Saturday, June 16, 2012
Solace of the Road (review)
Solace of the Road is not a plot heavy book. It's a character driven story where the reader uncovers the history of 14-year-old Holly Hogan. It starts when Holly receives a foster placement after living most of her life in a care home. She doesn't really want a new home or new parents, and she constantly complains about her foster parents Fiona and Ray. All she wants is to go back home to Ireland and the mother she left behind.
During an argument between Fiona and Ray, something snaps in Holly. Armed only with a blonde wig and her lizard purse, she becomes someone else--Solace of the Road. Solace is her bad girl alter-ego, older, wiser and unafraid of the things that would scare Holly. She runs away, on train, then bus and eventually hithchiking her way towards the coast of England. As she runs we encounter more and more memories of her past. Slowly the reader and Holly start to realize that the happy memories she has of home and her mother maybe weren't so happy after all.
I liked the fact that Holly/Solace is such an unreliable narrator. She only tells the reader certain things, normally what she wants to be true, until later in the story she reveals piece by piece the small lies that she's told along the way. Holly is a lost little girl who only wants her mother's love. She lies to the reader, but never more than she's lying to herself.
The story is poignant and sad. It's a portrait of a lost girl who doesn't know what home is. At the same time, the book has very funny moments as Holly goes on her adventure across England. The dichotomy of laughter and tears is what makes it realistically human and very worth reading.

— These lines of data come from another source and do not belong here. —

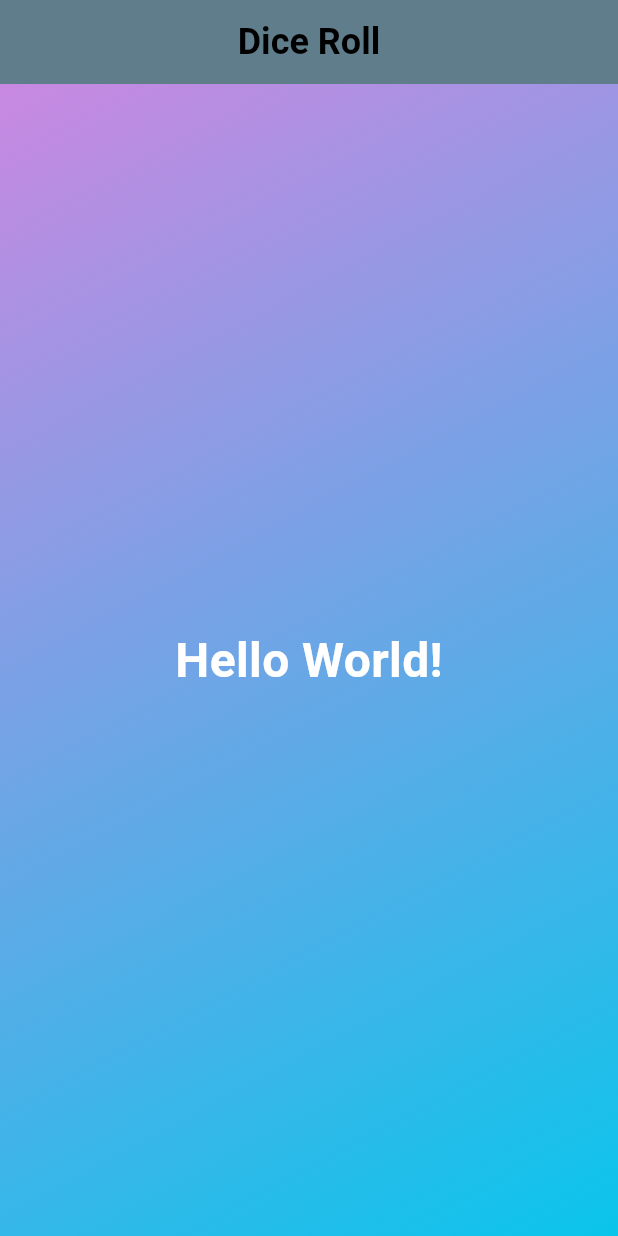
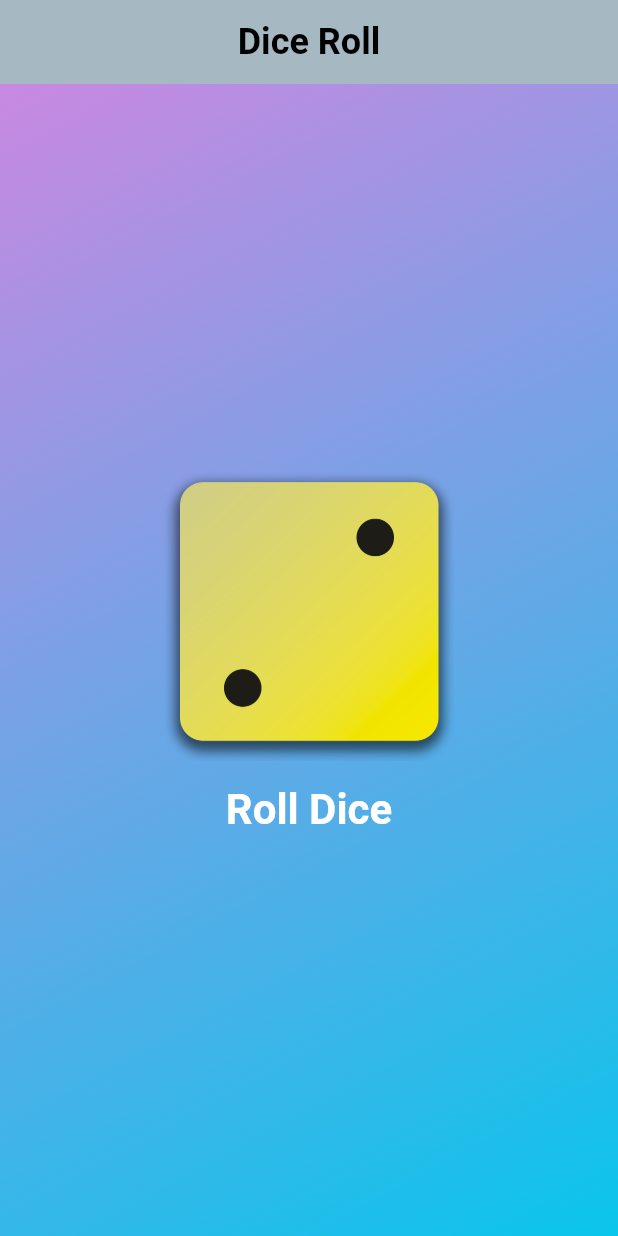
Before and after one commit to MutumaDerick/Roll_Dice_App, a Flutter app: the screen it shows after launch, on a phone screen of 412 x 824 dp. Run offline on Flutter 3.47's test engine with Material 3 defaults, Android fonts, the phone set to English and light mode, and no system bars.

Commit message:
Dice Roller app

```diff
--- /dev/null
+++ b/lib/dice_roller.dart
@@ -0,0 +1,50 @@
+import 'package:flutter/material.dart';
+import 'dart:math';
+
+final randomizer = Random();
+
+class DiceRoller extends StatefulWidget {
+  const DiceRoller({super.key});
+  @override
+  State<DiceRoller> createState() {
+    return _DiceRollerState();
+  }
+}
+
+class _DiceRollerState extends State<DiceRoller> {
+  var currentDiceImage = 2;
+
+  void rollDice() {
+
+    setState(() {
+      currentDiceImage = randomizer.nextInt(6) + 1;
+
+    });
+  }
+
+  @override
+  Widget build(BuildContext context) {
+    return Column(
+      mainAxisAlignment: MainAxisAlignment.center,
+      children: [
+        Image.asset(
+          'assets/images/dice-$currentDiceImage.png',
+          width: 200,
+          height: 200,
+        ),
+        TextButton(
+          onPressed: rollDice,
+          style: TextButton.styleFrom(
+            padding: const EdgeInsets.all(16),
+            foregroundColor: Colors.white,
+            textStyle: const TextStyle(
+              fontSize: 28,
+              fontWeight: FontWeight.bold,
+            ),
+          ),
+          child: const Text('Roll Dice'),
+        )
+      ],
+    );
+  }
+}
--- a/lib/gradient_container.dart
+++ b/lib/gradient_container.dart
@@ -1,5 +1,5 @@
 import 'package:flutter/material.dart';
-import 'package:roll_dice_app/text_style.dart';
+import 'package:roll_dice_app/dice_roller.dart';
 
 class GradientContainer extends StatelessWidget {
   const GradientContainer(this.colors, {super.key});
@@ -9,7 +9,7 @@ class GradientContainer extends StatelessWidget {
   @override
   Widget build(context) {
     return Container(
-      decoration:  BoxDecoration(
+      decoration: BoxDecoration(
         gradient: LinearGradient(
           colors: colors,
           begin: Alignment.topLeft,
@@ -17,7 +17,7 @@ class GradientContainer extends StatelessWidget {
         ),
       ),
       child: const Center(
-        child: StyledText('Hello World!'),
+        child: DiceRoller(),
       ),
     );
   }
--- a/lib/main.dart
+++ b/lib/main.dart
@@ -11,10 +11,11 @@ class DiceRoll extends StatelessWidget {
   @override
   Widget build(BuildContext context) {
     return MaterialApp(
+      debugShowCheckedModeBanner: false,
       title: 'Dice Roll',
       home: Scaffold(
         appBar: AppBar(
-          backgroundColor: Colors.blueGrey,
+          backgroundColor: const Color.fromARGB(255, 166, 184, 193),
           centerTitle: true,
           title: const Text(
             'Dice Roll',
```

The audiobook narration for this was excellent. The accent is slightly Irish, just enough so that you hear it occasionally but light enough to make it easy to understand. The voice is soft, young and knows how to crack a joke.